## [Dataset content]
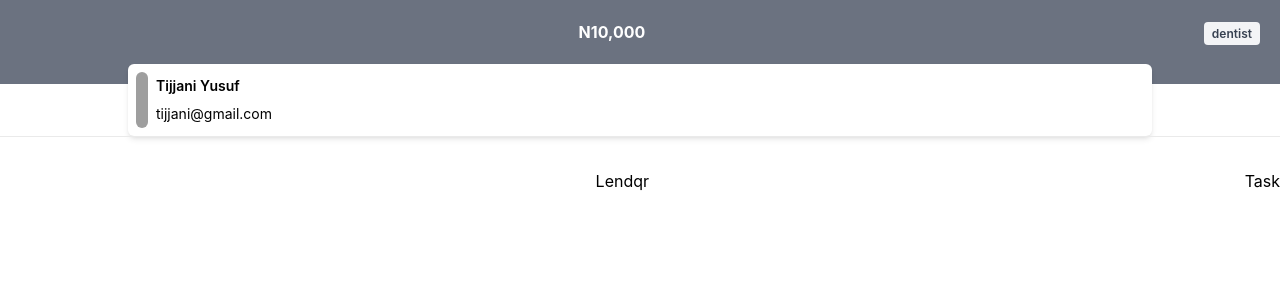
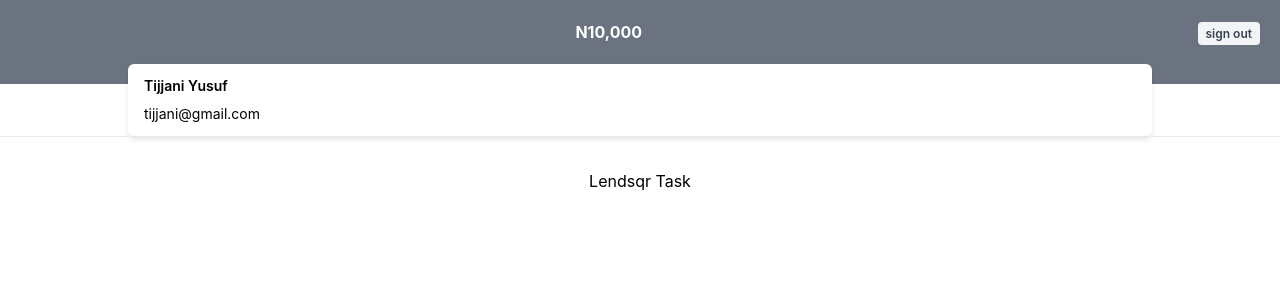
Before and after one commit to tijjvni/lendsqr, a Next.js app: page /wallet in a window 1280 px wide. Shown: the top 300 px of the page. Built offline with nearby package versions, Linux system fonts and the light colour scheme; grey boxes are pictures that could not be loaded.

Commit message:
testing tailwind classes

```diff
--- a/pages/wallet.js
+++ b/pages/wallet.js
@@ -1,5 +1,4 @@
 import Head from 'next/head'
-import Image from 'next/image'
 import styles from '../styles/Wallet.module.css'
 
 export default function Home() {
@@ -24,13 +23,11 @@ export default function Home() {
                     </span>
                 </div>
                 <div className="flex-initial">
-                    <span className="bg-gray-100 text-gray-700 font-semibold text-xs px-2 py-1 rounded">dentist</span>
+                    <span className="bg-gray-100 text-gray-700 font-semibold text-xs px-2 py-1 rounded">sign out</span>
                 </div>
             </div>
 
             <div className="flex mx-auto w-4/5 -mt-5 bg-white shadow-md  rounded-md p-2 text-gray">
-                <Image className="rounded-full mr-3" src="https://source.unsplash.com/41x41/?portrait" alt="Vercel Logo" width={12} height={12} />
-
                 <div className="flex-col flex-grow justify-center px-2 py-1">
                     <div className="flex justify-between items-center ">
                         <h2 className="text-sm font-semibold">Tijjani Yusuf</h2>
@@ -51,8 +48,8 @@ export default function Home() {
             target="_blank"
             rel="noopener noreferrer"
             >
-            Lendqr
-            </a> Task
+            Lendsqr Task
+            </a>
         </footer>
     </div>
   )
```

## [Activity]
The result should be the full material above, word for word, with its pictures omitted.

## [Exercise response]
Before and after one commit to tijjvni/lendsqr, a Next.js app: page /wallet in a window 1280 px wide. Shown: the top 300 px of the page. Built offline with nearby package versions, Linux system fonts and the light colour scheme; grey boxes are pictures that could not be loaded.

Commit message:
testing tailwind classes

```diff
--- a/pages/wallet.js
+++ b/pages/wallet.js
@@ -1,5 +1,4 @@
 import Head from 'next/head'
-import Image from 'next/image'
 import styles from '../styles/Wallet.module.css'
 
 export default function Home() {
@@ -24,13 +23,11 @@ export default function Home() {
                     </span>
                 </div>
                 <div className="flex-initial">
-                    <span className="bg-gray-100 text-gray-700 font-semibold text-xs px-2 py-1 rounded">dentist</span>
+                    <span className="bg-gray-100 text-gray-700 font-semibold text-xs px-2 py-1 rounded">sign out</span>
                 </div>
             </div>
 
             <div className="flex mx-auto w-4/5 -mt-5 bg-white shadow-md  rounded-md p-2 text-gray">
-                <Image className="rounded-full mr-3" src="https://source.unsplash.com/41x41/?portrait" alt="Vercel Logo" width={12} height={12} />
-
                 <div className="flex-col flex-grow justify-center px-2 py-1">
                     <div className="flex justify-between items-center ">
                         <h2 className="text-sm font-semibold">Tijjani Yusuf</h2>
@@ -51,8 +48,8 @@ export default function Home() {
             target="_blank"
             rel="noopener noreferrer"
             >
-            Lendqr
-            </a> Task
+            Lendsqr Task
+            </a>
         </footer>
     </div>
   )
```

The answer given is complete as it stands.